While you're in Iceland, consider trying whale meat. We ate at the Sea Baron, on the north side of Geirsgata, near where Tryggvagata merges with it; they sell fish kabobs, including whale and halibut. They also had scallops, potatoes, and other yummy-looking things. Both the Lonely Planet and our bus tour giude recommended them. There are also more upscale restaurants with whale meat; just ask for recommendations.

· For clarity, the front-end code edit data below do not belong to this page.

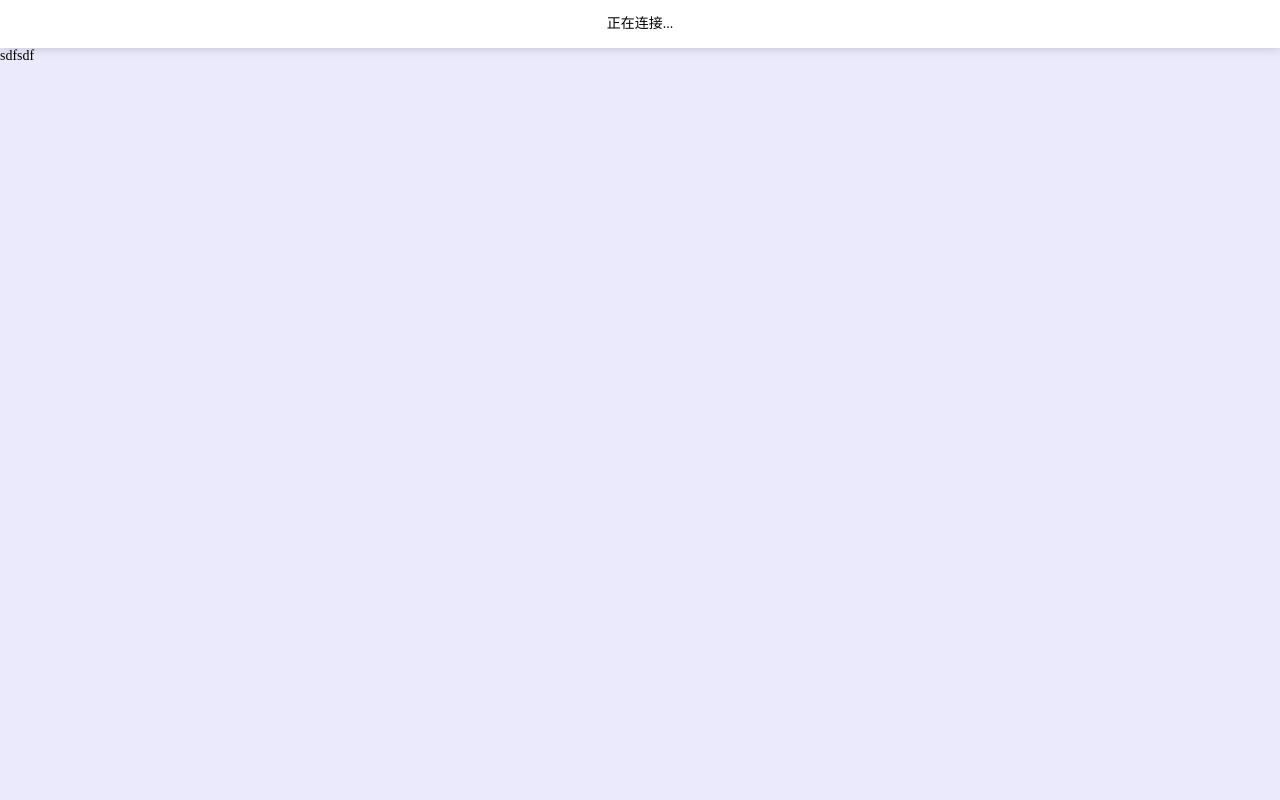
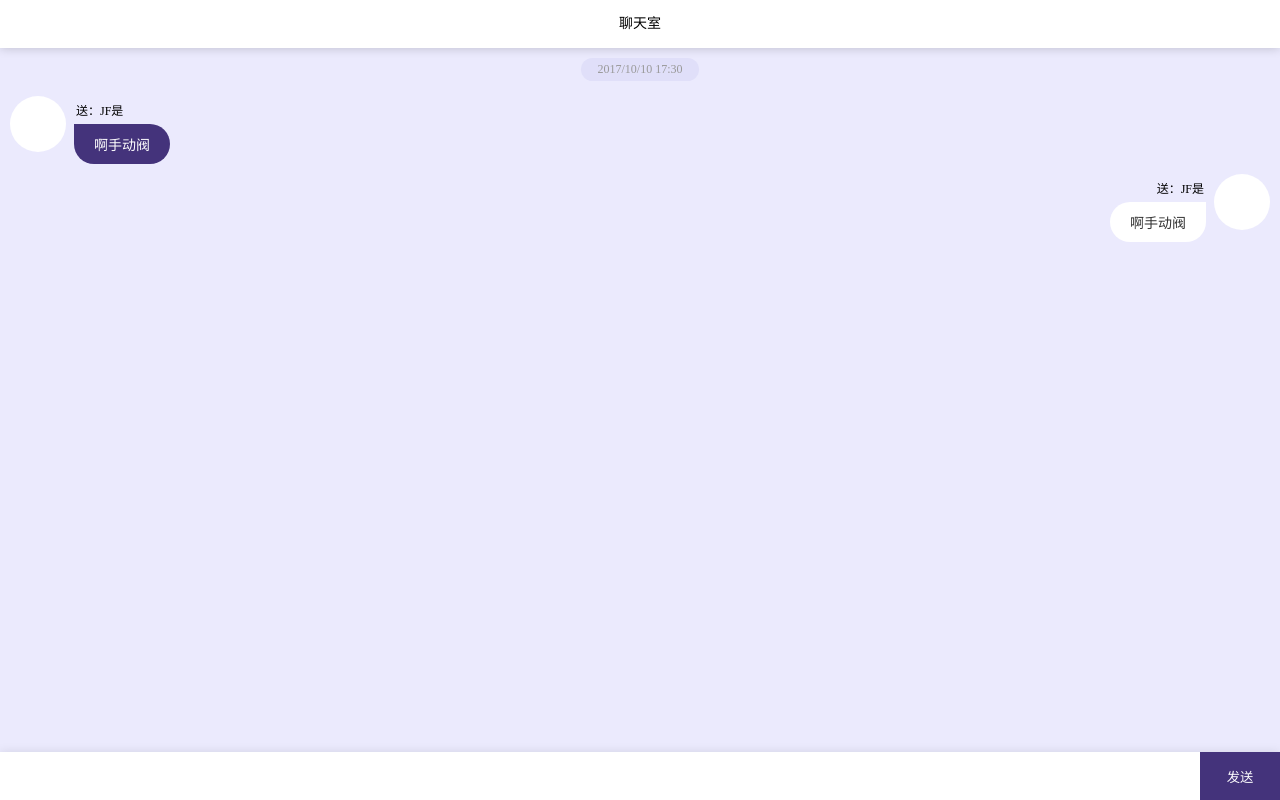
Before and after one commit to YutLee/chat, a website: page index.html in a window 1280 px wide. Drawn offline with Linux system fonts and the light colour scheme.

Commit message:
add style

```diff
--- a/index.html
+++ b/index.html
@@ -40,17 +40,65 @@
   <style>
     html {background-color: #ebeafd; font-size: 14px;}
     body {margin: 0;}
-    header { background-color: #fff; line-height: 48px; text-align: center; box-shadow: 0 0 10px 0 rgba(0, 0, 0, .2) }
-    .message {background-color: #44337b; color: #fff;}
+    header, footer { height: 48px; }
+    header .title {position: fixed;top: 0;left: 0;right: 0;background-color: #fff; line-height: 48px;text-align: center;box-shadow: 0 0 10px 0 rgba(0, 0, 0, .2);}
+    /*.message {background-color: #44337b; color: #fff;}*/
+    p{margin: 0;}
+    .flex {display: flex;flex-wrap: wrap;}
+    .cell {flex: 1;display: block;/*width: 0;*/max-width: 100%;flex-basis: 0;}
+    #send-box{background-color: #fff;position: fixed;bottom: 0;left: 0;right: 0;min-height: 48px;box-shadow: 0 0 10px 0 rgba(0, 0, 0, .1);}
+    #send-content{outline: none;padding: 10px; line-height: 28px;word-break: break-all;}
+    #send-button{background-color: #44337b;border:none;width: 80px;text-align: center;color: #fff;height: 48px;}
+    #send-button[disabled]{background-color: #999;}
+    .message-item{padding: 5px 10px;}
+    .avatar{width: 56px;height: 56px;background-color: #fff;border-radius: 50%;overflow: hidden;}
+    .avatar:last-child{opacity: 0;}
+    .nick{padding: 5px 10px;font-size: 12px;}
+    .message .context{background-color: #44337b; color: #fff;margin: 0 8px;border-radius: 0 20px 20px 20px;padding: 10px 20px;display: inline-block;}
+    .message .context.mine{background-color: #fff; color: #333;}
+    .time{color: #999; font-size: 12px; text-align: center;}
+    .time>span{display: inline-block;padding: 4px 16px; background-color: #e0dff9;border-radius: 12px;margin: 10px 20px;}
+
+    .message-item.mine .avatar:last-child{opacity: 1;}
+    .message-item.mine .avatar:first-child{opacity: 0;}
+    .message-item.mine .message{text-align: right;}
+    .message-item.mine .message .context{border-radius: 20px 0 20px 20px;background-color: #fff;color: #333;}
   </style>
 </head>
 <body>
-  <header id="mess">正在连接...</header>
-  <div class="kuang">sdfsdf</div>
+  <header><div class="title">聊天室</div></header>
   <div id="message"></div>
+  <section>
+    <div class="time"><span>2017/10/10 17:30</span></div>
+    <div class="message-item flex">
+      <div class="avatar"></div>
+      <div class="message cell">
+        <p class="nick">送：JF是</p>
+        <div class="context">啊手动阀</div>
+      </div>
+      <div class="avatar"></div>
+    </div>
+    <div class="message-item mine flex">
+      <div class="avatar"></div>
+      <div class="message cell">
+        <p class="nick">送：JF是</p>
+        <div class="context">啊手动阀</div>
+      </div>
+      <div class="avatar"></div>
+    </div>
+  </section>
+  <footer>
+    <div id="send-box" class="flex">
+      <div id="send-content" class="cell" contenteditable="true"></div>
+      <button id="send-button">发送</button>
+    </div>
+  </footer>
   <script>
-    var mess = document.getElementById('mess');
+    // var mess = document.getElementById('mess');
     if(window.WebSocket){
+      //
+    }
+
     var ws = new WebSocket('ws://192.168.112.15:8001');
 
     ws.onopen = function(e){
@@ -65,18 +113,17 @@
     }
 
     ws.onmessage = function(e){
-          mess.innerHTML = '聊天室'
-          document.querySelector('.kuang').onclick = function(e){
-              var time = new Date();
-              ws.send(time + '  game1点击了“' + e.target.innerHTML+'”');
-          }
-          var time = new Date();
-          const message = document.createElement('div')
-          message.className = 'message'
-          message.innerText = e.data
-          document.getElementById('message').appendChild(message)
+      // mess.innerHTML = '聊天室'
+      // document.querySelector('.kuang').onclick = function(e){
+      //     var time = new Date();
+      //     ws.send(time + '  game1点击了“' + e.target.innerHTML+'”');
+      // }
+      // var time = new Date();
+      // const message = document.createElement('div')
+      // message.className = 'message'
+      // message.innerText = e.data
+      // document.getElementById('message').appendChild(message)
       // mess.innerHTML+=time+'的消息：'+e.data+'<br>'
-        }
     }
   </script>
 </body>
--- a/index.js
+++ b/index.js
@@ -1,6 +1,7 @@
 const ws = require('nodejs-websocket')
 
 function broadcast(server, msg) {
+  console.log(server.connections)
   server.connections.forEach(function(conn) {
     conn.sendText(msg)
   })
@@ -17,4 +18,7 @@ const server = ws.createServer(function(conn) {
   conn.on('close', function(code, reason) {
     console.log('Connection closed')
   })
+  conn.on('error', function(code, reason) {
+    console.log('Connection error')
+  })
 }).listen(8001)
```
Lines whose indentation alone changed are shown as unchanged.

If your hotel is near Bankastræti, Skólavörðustígur, or the west part of Laugavegur, there's a fair bit within walking distance; regardless, you may want to use the city bus system. We tried to buy day passes a few different places; in the end, we could only buy them at the Hlemmur city bus terminal (Laugavegur & Rauðarárstígur); they also had a great flyer with a city map, a bus map, and a bus schedule that I hadn't been able to find elsewhere. Know where you're going, and be able to point at it written down, or have it circled on the bus map so you can show the driver for help finding it; one bus driver was the only person we encountered in Iceland who didn't speak English.
If you're there for two days, consider the more leisurely Golden Circle tour. If you're there for four or more days (or maybe even three), look into a multi-day tour with an overnight stop elsewhere, or rent a car or go hiking/backpacking to explore on your own. (Even though we were there for four days, we lost over a day to stuff related to the Reykjavík Marathon, and most of a day to not sleeping on the plane.)
Wikipedia has decent articles on Reykjavík and Iceland, as does Wikitravel (Reykjavík, Iceland).
Last but not least, get a travel guide. If you're only there for one or two days, you'll probably be just fine with a Europe book that happens to cover Iceland (note that Rick Steves does not) as opposed to one that's specific to Iceland. We were quite happy with our Lonely Planet Iceland; it was full of great information.